The team then used new inhibitors – drug-like compounds – to block different components of this inflammatory pathway

“Using cells from MND patients that we can turn into motor neurons in a dish, we have shown that blocking STING significantly prevents inflammation and keeps cells alive longer. ‘an exciting first step before bringing these inhibitors into the clinic for the treatment of MND

Associate Professor Masters said his research has also established activation of STING in people who have died from MND disease

« We now aim to validate a pathway biomarker earlier in disease progression. Once this neuroinflammatory biomarker is validated, we will better understand which patients will benefit most from treatments targeting the pathway, » he said.

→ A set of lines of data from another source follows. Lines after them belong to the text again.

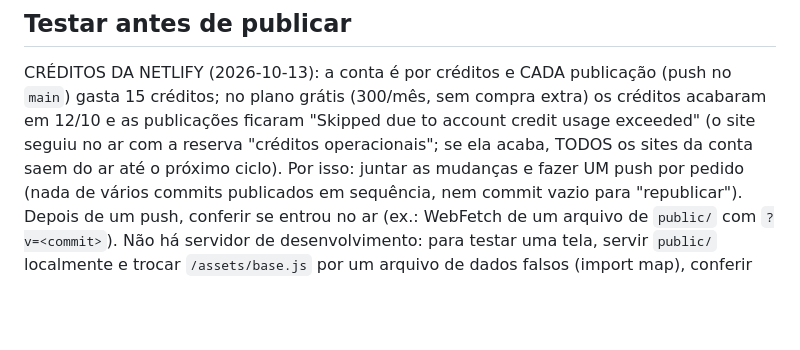
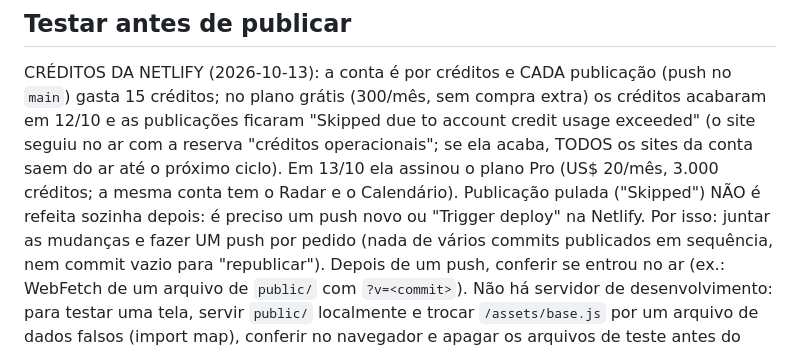
Before and after one commit to judforesti-ctrl/plataforma-mentorias, a Markdown page: CLAUDE.md, the part around the change. Rendered like a GitHub page; blank space fills up the shorter version.

Commit message:
Plano Pro da Netlify assinado: publicar a Roda da Vida e o que ficou parado desde 12/10
Co-Authored-By: Claude Opus 5.5 <noreply@anthropic.com>
Claude-Session: https://claude.ai/code/session_01GJUPCyB4Ltiie5NKbGsfCN

```diff
--- a/CLAUDE.md
+++ b/CLAUDE.md
@@ -345,6 +345,8 @@ Commits: `git -c user.name=judforesti-ctrl -c user.email=judforesti@gmail.com co
 CRÉDITOS DA NETLIFY (2026-10-13): a conta é por créditos e CADA publicação (push no `main`) gasta 15 créditos; no plano grátis
 (300/mês, sem compra extra) os créditos acabaram em 12/10 e as publicações ficaram "Skipped due to account credit usage exceeded"
 (o site seguiu no ar com a reserva "créditos operacionais"; se ela acaba, TODOS os sites da conta saem do ar até o próximo ciclo).
+Em 13/10 ela assinou o plano Pro (US$ 20/mês, 3.000 créditos; a mesma conta tem o Radar e o Calendário). Publicação pulada
+("Skipped") NÃO é refeita sozinha depois: é preciso um push novo ou "Trigger deploy" na Netlify.
 Por isso: juntar as mudanças e fazer UM push por pedido (nada de vários commits publicados em sequência, nem commit vazio para
 "republicar"). Depois de um push, conferir se entrou no ar (ex.: WebFetch de um arquivo de `public/` com `?v=<commit>`).
 Não há servidor de desenvolvimento: para testar uma tela, servir `public/` localmente e trocar `/assets/base.js` por um
```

« Interestingly, our preclinical models suggest that although anti-inflammatory drugs that inhibit STING did not prevent the onset of the disease, they slowed the degenerative progression of the disease »

« We hope this research could lead to treatment for people with established MND, who currently have very few treatment options and a post-diagnosis life expectancy of only two to five years, » a- he declared

« Although it is not a cure, we hope it will extend life expectancy and dramatically improve the quality of life for people with MND »

Associate Professor Masters said that future treatment may also be effective in slowing the progression of other neurodegenerative disorders

« We hope to develop a new class of drugs that act as inhibitors of STING to stop the progression of neurodegenerative disorders, such as MND, frontotemporal dementia and Parkinson’s disease »

The research was funded by the Australian National Health and Medical Research Council, veski, HHMI-Wellcome Trust, the Sylvia and Charles Viertel Foundation (SLM), the Australian Research Council, the Fellowship Fonds de recherche du Québec- Health, Ormond College’s WEHI Centenary Fellowship and Thwaites Gutch Fellowship in Physiology, the Motor Neuron Disease Research Institute of Australia, the Australian Phenomics Network, the Ian Potter Center for Genomics and Personalized Medicine and the Government of Victoria

Motor neuron disease, research, neuron, Melbourne, medicine, inflammation

News from the world – UA – Getting the STING out of the MND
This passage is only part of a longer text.